Arrests of Kalama Valley Eviction Protestors in 1971 Documented in New Book
Gregg K. Kakesako
Special to The Hawai‘i Herald
Nearly half a century ago, 32 people were arrested while protesting the mass eviction of Kalama Valley residents, including farmers and native Hawaiians, by landowner Bishop Estate to pave the way for suburban development in East O‘ahu. Among those arrested was community and anti-Vietnam War activist — and future journalist and playwright — Gary T. Kubota.
Kubota’s newly released book, “Hawaii Stories of Change,” is a collection of 34 oral history interviews with people who were on the front lines of the Kalama Valley eviction struggle, as well as with some who played supporting roles in the conflict and others who were involved in the native Hawaiian movement. The actions of the protestors in the arid 250-acre valley is considered by many as a pivotal moment in the “Hawaiian Renaissance” — a movement that began as a land struggle and eventually led to the effort for native Hawaiian autonomy.
Larry “Harbottle” Kamakawiwo‘ole, one of the leaders of the original Kokua Kalama Committee, believes the May 1971 arrests of local people at Kalama Valley “marked a shift in assumptions of land ownership and began raising questions about public land policies that evicted the poor to make way for the wealthy and increase homelessness. Up until then, tenants and farmers facing eviction generally moved on to the next valley. But farmers like George Santos who had moved multiple times were tired of being evicted and had run out of options in east Oahu,” wrote Kamakawiwo‘ole in the book’s foreword.
It wasn’t the first time protestors had been arrested while supporting the Kalama Valley residents. Protestors had been arrested three times. The first took place in July 1970 when John Witeck, Lori Hayashi, and brothers Dana and Linton Park were arrested. By May 1971, only six of the 60 tenant-families on month-to-month leases with Bishop Estate were still holding out.

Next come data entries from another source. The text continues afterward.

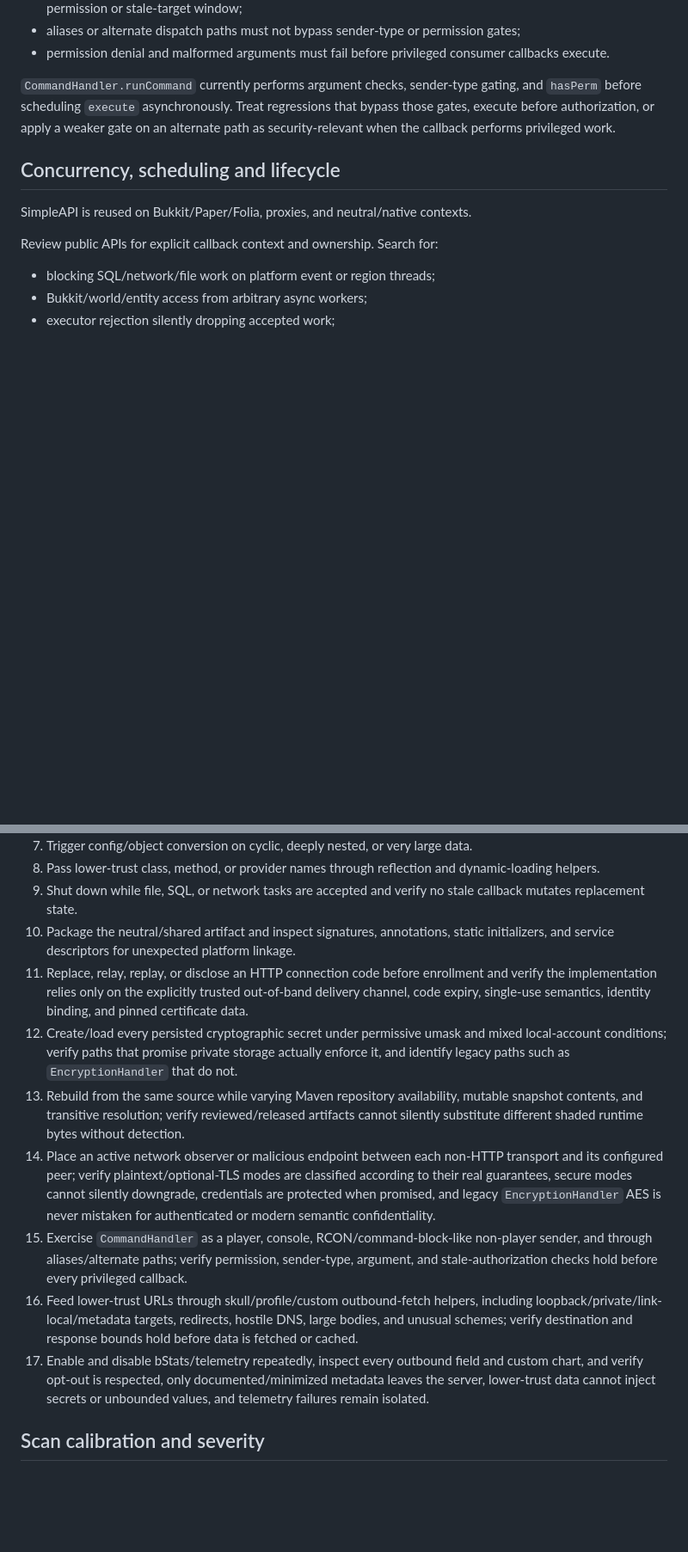
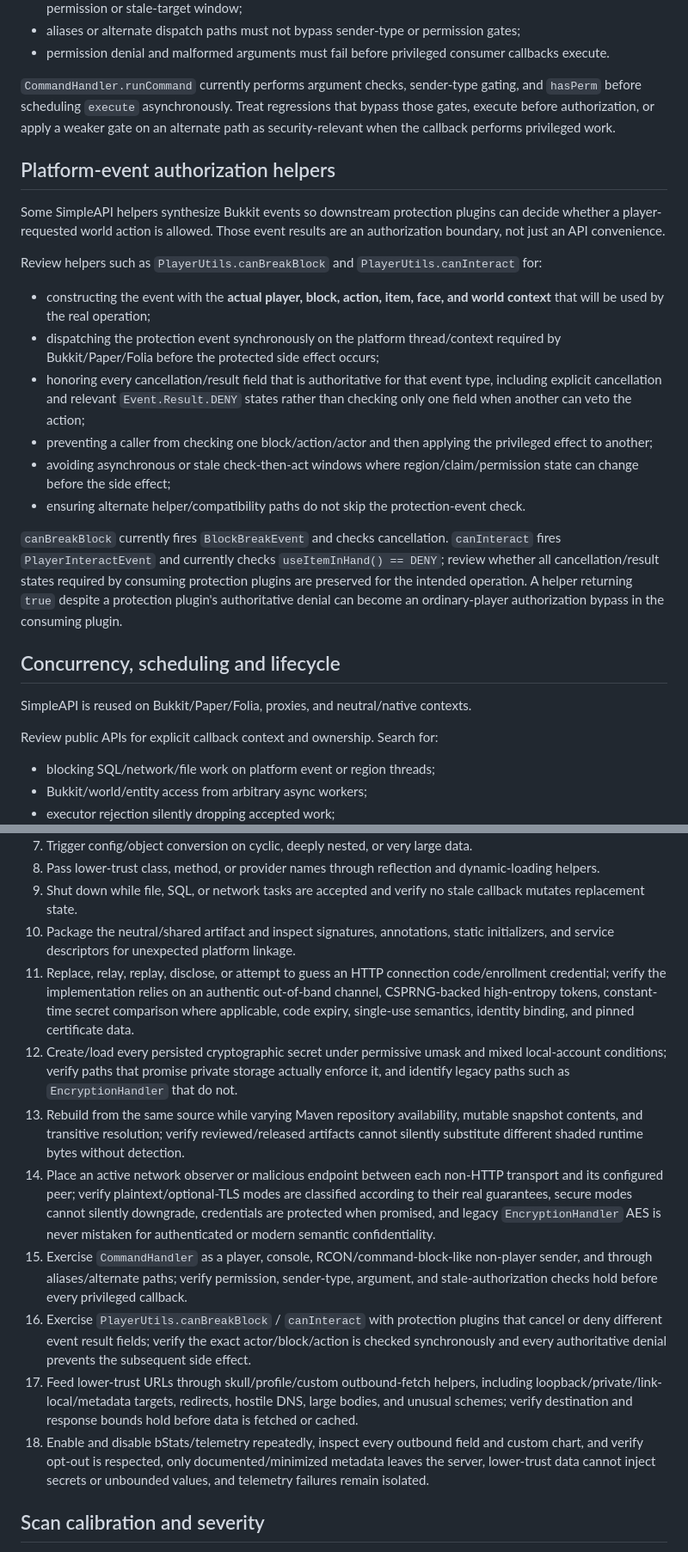
Before and after one commit to BenCodez/SimpleAPI, a Markdown page: docs/security-threat-model.md, 2 parts joined by grey strips. Shown at 86% size. GitHub-like rendering; blank space fills up the shorter version.

Commit message:
docs: add bootstrap entropy and event authorization targets

```diff
--- a/docs/security-threat-model.md
+++ b/docs/security-threat-model.md
@@ -193,6 +195,21 @@ Command routing is a security boundary when a consuming plugin exposes `CommandH
 
 `CommandHandler.runCommand` currently performs argument checks, sender-type gating, and `hasPerm` before scheduling `execute` asynchronously. Treat regressions that bypass those gates, execute before authorization, or apply a weaker gate on an alternate path as security-relevant when the callback performs privileged work.
 
+## Platform-event authorization helpers
+
+Some SimpleAPI helpers synthesize Bukkit events so downstream protection plugins can decide whether a player-requested world action is allowed. Those event results are an authorization boundary, not just an API convenience.
+
+Review helpers such as `PlayerUtils.canBreakBlock` and `PlayerUtils.canInteract` for:
+
+- constructing the event with the **actual player, block, action, item, face, and world context** that will be used by the real operation;
+- dispatching the protection event synchronously on the platform thread/context required by Bukkit/Paper/Folia before the protected side effect occurs;
+- honoring every cancellation/result field that is authoritative for that event type, including explicit cancellation and relevant `Event.Result.DENY` states rather than checking only one field when another can veto the action;
+- preventing a caller from checking one block/action/actor and then applying the privileged effect to another;
+- avoiding asynchronous or stale check-then-act windows where region/claim/permission state can change before the side effect;
+- ensuring alternate helper/compatibility paths do not skip the protection-event check.
+
+`canBreakBlock` currently fires `BlockBreakEvent` and checks cancellation. `canInteract` fires `PlayerInteractEvent` and currently checks `useItemInHand() == DENY`; review whether all cancellation/result states required by consuming protection plugins are preserved for the intended operation. A helper returning `true` despite a protection plugin's authoritative denial can become an ordinary-player authorization bypass in the consuming plugin.
+
 ## Concurrency, scheduling and lifecycle
 
 SimpleAPI is reused on Bukkit/Paper/Folia, proxies, and neutral/native contexts.
@@ -315,13 +332,14 @@ SimpleAPI strongly values drop-in and API compatibility. Do not classify public
 8. Pass lower-trust class, method, or provider names through reflection and dynamic-loading helpers.
 9. Shut down while file, SQL, or network tasks are accepted and verify no stale callback mutates replacement state.
 10. Package the neutral/shared artifact and inspect signatures, annotations, static initializers, and service descriptors for unexpected platform linkage.
-11. Replace, relay, replay, or disclose an HTTP connection code before enrollment and verify the implementation relies only on the explicitly trusted out-of-band delivery channel, code expiry, single-use semantics, identity binding, and pinned certificate data.
+11. Replace, relay, replay, disclose, or attempt to guess an HTTP connection code/enrollment credential; verify the implementation relies on an authentic out-of-band channel, CSPRNG-backed high-entropy tokens, constant-time secret comparison where applicable, code expiry, single-use semantics, identity binding, and pinned certificate data.
 12. Create/load every persisted cryptographic secret under permissive umask and mixed local-account conditions; verify paths that promise private storage actually enforce it, and identify legacy paths such as `EncryptionHandler` that do not.
 13. Rebuild from the same source while varying Maven repository availability, mutable snapshot contents, and transitive resolution; verify reviewed/released artifacts cannot silently substitute different shaded runtime bytes without detection.
 14. Place an active network observer or malicious endpoint between each non-HTTP transport and its configured peer; verify plaintext/optional-TLS modes are classified according to their real guarantees, secure modes cannot silently downgrade, credentials are protected when promised, and legacy `EncryptionHandler` AES is never mistaken for authenticated or modern semantic confidentiality.
 15. Exercise `CommandHandler` as a player, console, RCON/command-block-like non-player sender, and through aliases/alternate paths; verify permission, sender-type, argument, and stale-authorization checks hold before every privileged callback.
-16. Feed lower-trust URLs through skull/profile/custom outbound-fetch helpers, including loopback/private/link-local/metadata targets, redirects, hostile DNS, large bodies, and unusual schemes; verify destination and response bounds hold before data is fetched or cached.
-17. Enable and disable bStats/telemetry repeatedly, inspect every outbound field and custom chart, and verify opt-out is respected, only documented/minimized metadata leaves the server, lower-trust data cannot inject secrets or unbounded values, and telemetry failures remain isolated.
+16. Exercise `PlayerUtils.canBreakBlock` / `canInteract` with protection plugins that cancel or deny different event result fields; verify the exact actor/block/action is checked synchronously and every authoritative denial prevents the subsequent side effect.
+17. Feed lower-trust URLs through skull/profile/custom outbound-fetch helpers, including loopback/private/link-local/metadata targets, redirects, hostile DNS, large bodies, and unusual schemes; verify destination and response bounds hold before data is fetched or cached.
+18. Enable and disable bStats/telemetry repeatedly, inspect every outbound field and custom chart, and verify opt-out is respected, only documented/minimized metadata leaves the server, lower-trust data cannot inject secrets or unbounded values, and telemetry failures remain isolated.
 
 ## Scan calibration and severity
 
```
Also changed, not shown: other parts of docs/security-threat-model.md (+2 -0 lines).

The misdemeanor trespass charges against Kubota and the others were later dismissed on appeal, Kubota said. During the trial, defense attorney Herbert Takahashi argued that the 32 arrested had been “discriminated against for their race and form of protest.”

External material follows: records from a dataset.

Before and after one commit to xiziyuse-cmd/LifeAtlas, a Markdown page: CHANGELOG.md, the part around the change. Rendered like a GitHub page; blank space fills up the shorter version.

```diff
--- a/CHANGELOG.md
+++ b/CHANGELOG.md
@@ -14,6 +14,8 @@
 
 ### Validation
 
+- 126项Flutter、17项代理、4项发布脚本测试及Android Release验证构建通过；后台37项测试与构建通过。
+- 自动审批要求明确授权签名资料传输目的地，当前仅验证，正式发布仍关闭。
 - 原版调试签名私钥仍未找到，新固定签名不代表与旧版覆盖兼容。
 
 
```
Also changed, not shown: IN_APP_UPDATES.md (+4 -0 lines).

Former Gov. John Waihe‘e, the state’s fourth — and first native Hawaiian — chief executive, said the actions of Kamakawiwo‘ole of Kokua Hawaii and others were “the first protest movement in Hawaii which was local based.”
The movement influenced the 1978 Constitutional Convention and was the root of the Hawaiian Renaissance, Waihe‘e says in the 298-page book featuring interviews with 34 individuals.

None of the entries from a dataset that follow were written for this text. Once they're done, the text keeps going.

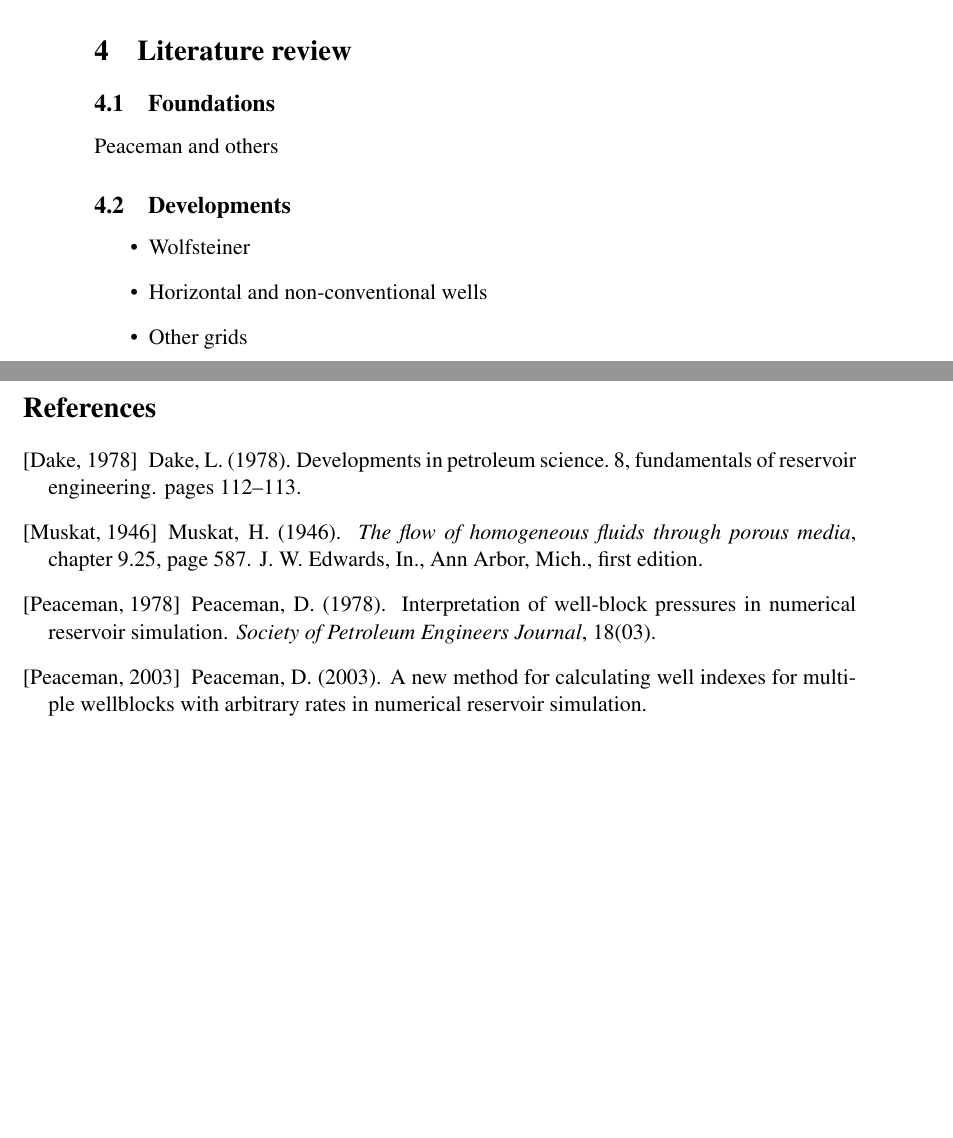
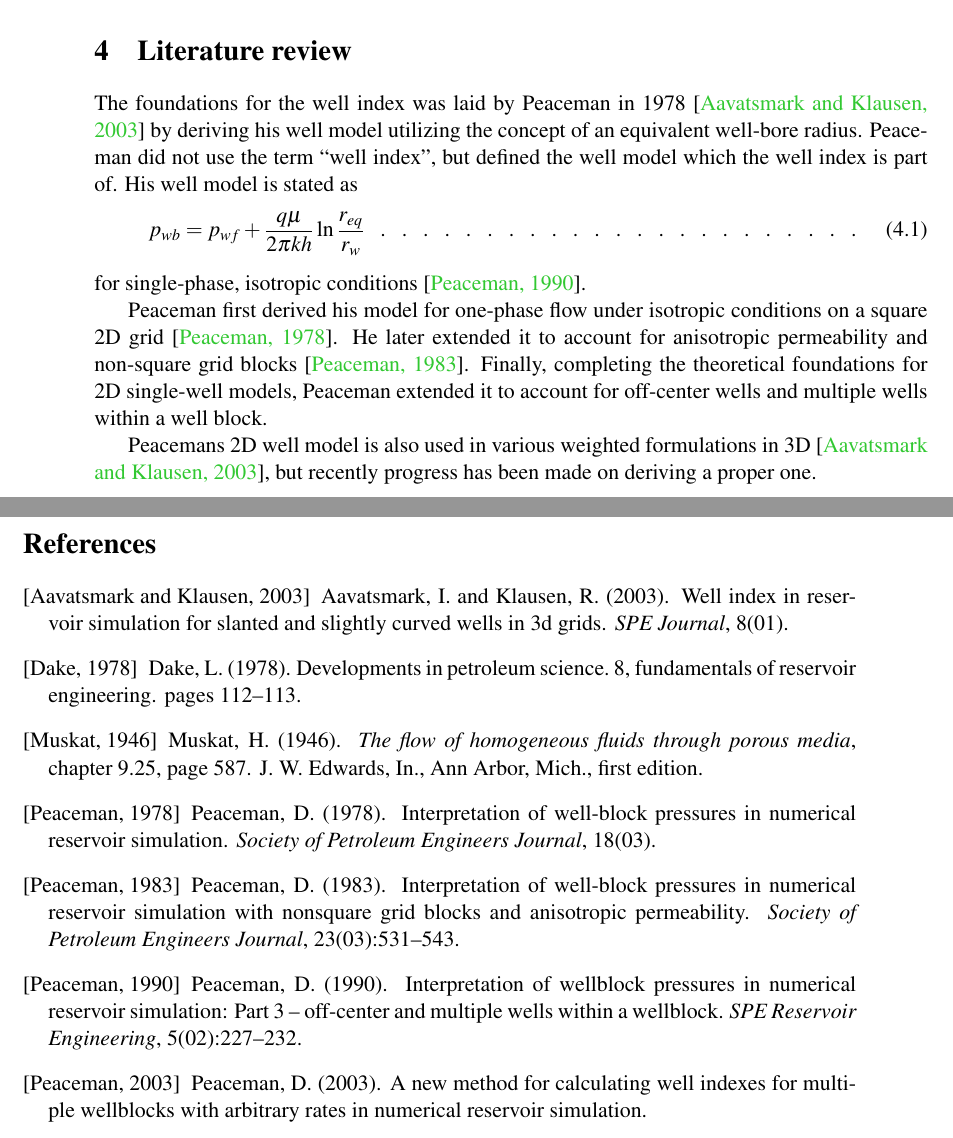
Before and after one commit to einar90/project, a LaTeX paper (latex/report/project.tex, which reads latex/report/parts/litterature-review.tex): two parts of pages 13 and 16 of 17, joined at a grey line, cut so that both start at the same text, the shorter picture padded with empty space. Compiled offline with pdfLaTeX.

Commit message:
Started work on litterature review

```diff
--- a/latex/report/parts/litterature-review.tex
+++ b/latex/report/parts/litterature-review.tex
@@ -2,19 +2,17 @@
 
 \section{Literature review} % (fold)
 \label{sec:literature_review}
+The foundations for the well index was laid by Peaceman in 1978 \cite{Aavatsmark2003Well} by deriving his well model utilizing the concept of an equivalent well-bore radius. Peaceman did not use the term ``well index'', but defined the well model which the well index is part of. His well model is stated as
+\begin{equation}
+    \label{eq:review-model}
+    p_{wb} = p_{wf} + \frac{q\mu}{2\pi kh} \ln \frac{r_{eq}}{r_w}
+\end{equation}
+for single-phase, isotropic conditions \cite{Peaceman1990Interpretation}.
 
-\subsection{Foundations} % (fold)
-\label{sub:foundations}
-Peaceman and others
-% subsection foundations (end)
+Peaceman first derived his model for one-phase flow under isotropic conditions on a square 2D grid \cite{Peaceman1978Interpretation}. He later extended it to account for anisotropic permeability and non-square grid blocks \cite{Peaceman1983Interpretation}. Finally, completing the theoretical foundations for 2D single-well models, Peaceman extended it to account for off-center wells and multiple wells within a well block.
 
-\subsection{Developments} % (fold)
-\label{sub:developments}
-\begin{itemize}
-    \item Wolfsteiner
-    \item Horizontal and non-conventional wells
-    \item Other grids
-\end{itemize}
+Peacemans 2D well model is also used in various weighted formulations in 3D \cite{Aavatsmark2003Well}, but recently progress has been made on deriving a proper one.
+
 % subsection developments (end)
 
 % section literature_review (end)
```
Also changed, not shown: latex/report/Remote.bib (+19 -0 lines).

Three years ago, Kamakawiwo‘ole, who organized the Kalama Valley eviction protest, asked Kubota to compile an oral history book about the organization so that people would know about and understand Kokua Hawaii’s contributions to the Hawaiian
Renaissance. Kokua Hawaii offered him a $7,000 grant to conduct the interviews and edit the book.
Kubota, 69, said he initially turned down the offer, as he was in the midst of producing his national touring play, “The Legend of Ko‘olau,” while also working full-time for the Honolulu Star-Advertiser. He changed his mind, however, after giving the offer more thought, realizing that the accomplishments of the organization might be lost with the passing of its members.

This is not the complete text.